There comes a time when this court is obliged to meet its responsibility for the effective administration of justice through case management by dismissing an action. Such is the case when the plaintiff repeatedly fails to comply with orders of the court whether or not there has been prejudice to the defendants. In Vacca, the Divisional Court upheld the decision to strike out the claim.
In the circumstances of four breached orders, including the “last chance” order, the Master realistically had only two options – one was to give the plaintiffs yet another chance – the other was to dismiss the action.
 The Associate Justice expressly addressed the drastic nature of the requested remedy and considered whether to grant some lesser remedy. She made no error in doing so. She considered the possibility of a new timetable in view of the prior promises to comply with timetables, including consent timetables, that were breached. She was satisfied that all efforts short of dismissal had been tried and had not succeeded. She noted that the court had tried costs awards, peremptory orders, warnings and ultimately a last chance order. Her finding that there was no change in circumstances that persuaded her that the appellants were any more serious about fulfilling their obligations is entitled to deference.

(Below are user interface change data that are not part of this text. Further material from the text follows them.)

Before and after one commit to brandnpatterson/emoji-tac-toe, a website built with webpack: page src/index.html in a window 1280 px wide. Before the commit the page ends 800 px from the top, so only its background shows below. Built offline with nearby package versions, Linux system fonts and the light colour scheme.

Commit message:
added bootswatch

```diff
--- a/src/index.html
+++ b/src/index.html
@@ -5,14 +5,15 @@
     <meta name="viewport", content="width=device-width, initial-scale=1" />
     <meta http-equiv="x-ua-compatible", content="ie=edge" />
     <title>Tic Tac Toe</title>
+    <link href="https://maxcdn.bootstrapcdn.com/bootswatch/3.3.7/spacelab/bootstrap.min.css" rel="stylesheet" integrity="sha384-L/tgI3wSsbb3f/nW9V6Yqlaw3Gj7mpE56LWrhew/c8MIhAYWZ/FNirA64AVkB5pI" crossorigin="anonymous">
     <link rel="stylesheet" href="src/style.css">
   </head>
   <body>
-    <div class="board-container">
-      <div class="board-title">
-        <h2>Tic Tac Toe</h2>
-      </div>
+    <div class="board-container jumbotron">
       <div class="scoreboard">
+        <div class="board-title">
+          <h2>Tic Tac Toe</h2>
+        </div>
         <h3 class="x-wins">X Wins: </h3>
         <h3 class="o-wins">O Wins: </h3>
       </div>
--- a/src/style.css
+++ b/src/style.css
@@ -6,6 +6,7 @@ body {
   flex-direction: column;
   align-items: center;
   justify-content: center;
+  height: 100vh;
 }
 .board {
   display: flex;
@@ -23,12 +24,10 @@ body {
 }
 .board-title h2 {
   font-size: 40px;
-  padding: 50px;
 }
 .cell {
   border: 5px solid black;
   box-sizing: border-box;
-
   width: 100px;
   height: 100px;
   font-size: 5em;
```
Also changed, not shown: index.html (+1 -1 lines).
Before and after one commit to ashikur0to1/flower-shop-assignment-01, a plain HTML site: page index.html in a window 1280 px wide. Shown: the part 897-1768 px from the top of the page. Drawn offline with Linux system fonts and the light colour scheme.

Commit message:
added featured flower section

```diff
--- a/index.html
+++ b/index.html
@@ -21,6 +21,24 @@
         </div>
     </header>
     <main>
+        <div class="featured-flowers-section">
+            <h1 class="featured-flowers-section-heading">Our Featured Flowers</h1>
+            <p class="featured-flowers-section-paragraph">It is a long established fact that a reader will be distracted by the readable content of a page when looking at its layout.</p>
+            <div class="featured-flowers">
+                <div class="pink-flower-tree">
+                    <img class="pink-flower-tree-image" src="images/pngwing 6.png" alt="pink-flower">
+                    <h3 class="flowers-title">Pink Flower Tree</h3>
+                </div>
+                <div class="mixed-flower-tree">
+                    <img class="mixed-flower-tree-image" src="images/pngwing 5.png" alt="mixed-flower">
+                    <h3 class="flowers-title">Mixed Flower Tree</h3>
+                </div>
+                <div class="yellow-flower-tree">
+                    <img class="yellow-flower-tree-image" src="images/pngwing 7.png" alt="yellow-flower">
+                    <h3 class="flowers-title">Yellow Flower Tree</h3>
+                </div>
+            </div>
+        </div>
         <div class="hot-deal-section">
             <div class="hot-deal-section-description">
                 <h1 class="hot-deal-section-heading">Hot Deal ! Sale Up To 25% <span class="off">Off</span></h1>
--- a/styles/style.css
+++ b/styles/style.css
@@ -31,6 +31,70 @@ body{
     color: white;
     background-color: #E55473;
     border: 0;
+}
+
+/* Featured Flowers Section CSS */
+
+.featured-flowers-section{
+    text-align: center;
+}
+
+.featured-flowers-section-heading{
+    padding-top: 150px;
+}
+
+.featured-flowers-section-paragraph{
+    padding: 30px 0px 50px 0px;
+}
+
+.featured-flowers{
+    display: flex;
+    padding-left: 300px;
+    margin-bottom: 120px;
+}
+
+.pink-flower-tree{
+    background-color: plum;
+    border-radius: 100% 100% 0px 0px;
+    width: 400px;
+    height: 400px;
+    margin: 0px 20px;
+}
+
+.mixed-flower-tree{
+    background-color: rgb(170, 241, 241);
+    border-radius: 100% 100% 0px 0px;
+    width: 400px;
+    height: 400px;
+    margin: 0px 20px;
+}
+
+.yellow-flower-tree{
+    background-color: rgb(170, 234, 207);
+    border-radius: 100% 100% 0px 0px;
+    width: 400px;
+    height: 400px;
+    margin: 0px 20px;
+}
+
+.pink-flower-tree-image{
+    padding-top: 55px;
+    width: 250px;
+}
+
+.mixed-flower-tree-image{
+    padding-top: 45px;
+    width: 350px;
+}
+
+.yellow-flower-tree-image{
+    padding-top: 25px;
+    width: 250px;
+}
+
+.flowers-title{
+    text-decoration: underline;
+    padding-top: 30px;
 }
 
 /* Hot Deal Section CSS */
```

 In exercising her discretion, the Associate Justice recognized that she had to balance the appellants’ right to have their case heard against the impact of their conduct on the court’s ability to do justice. She considered whether or not the breaches were mere technical breaches, concluding that they were not and had resulted in a situation where it would not be appropriate to have the appellants continue their defence. She concluded that, in the circumstances of this case, the impact of the appellants’ conduct called for the Order. She made no error in doing so.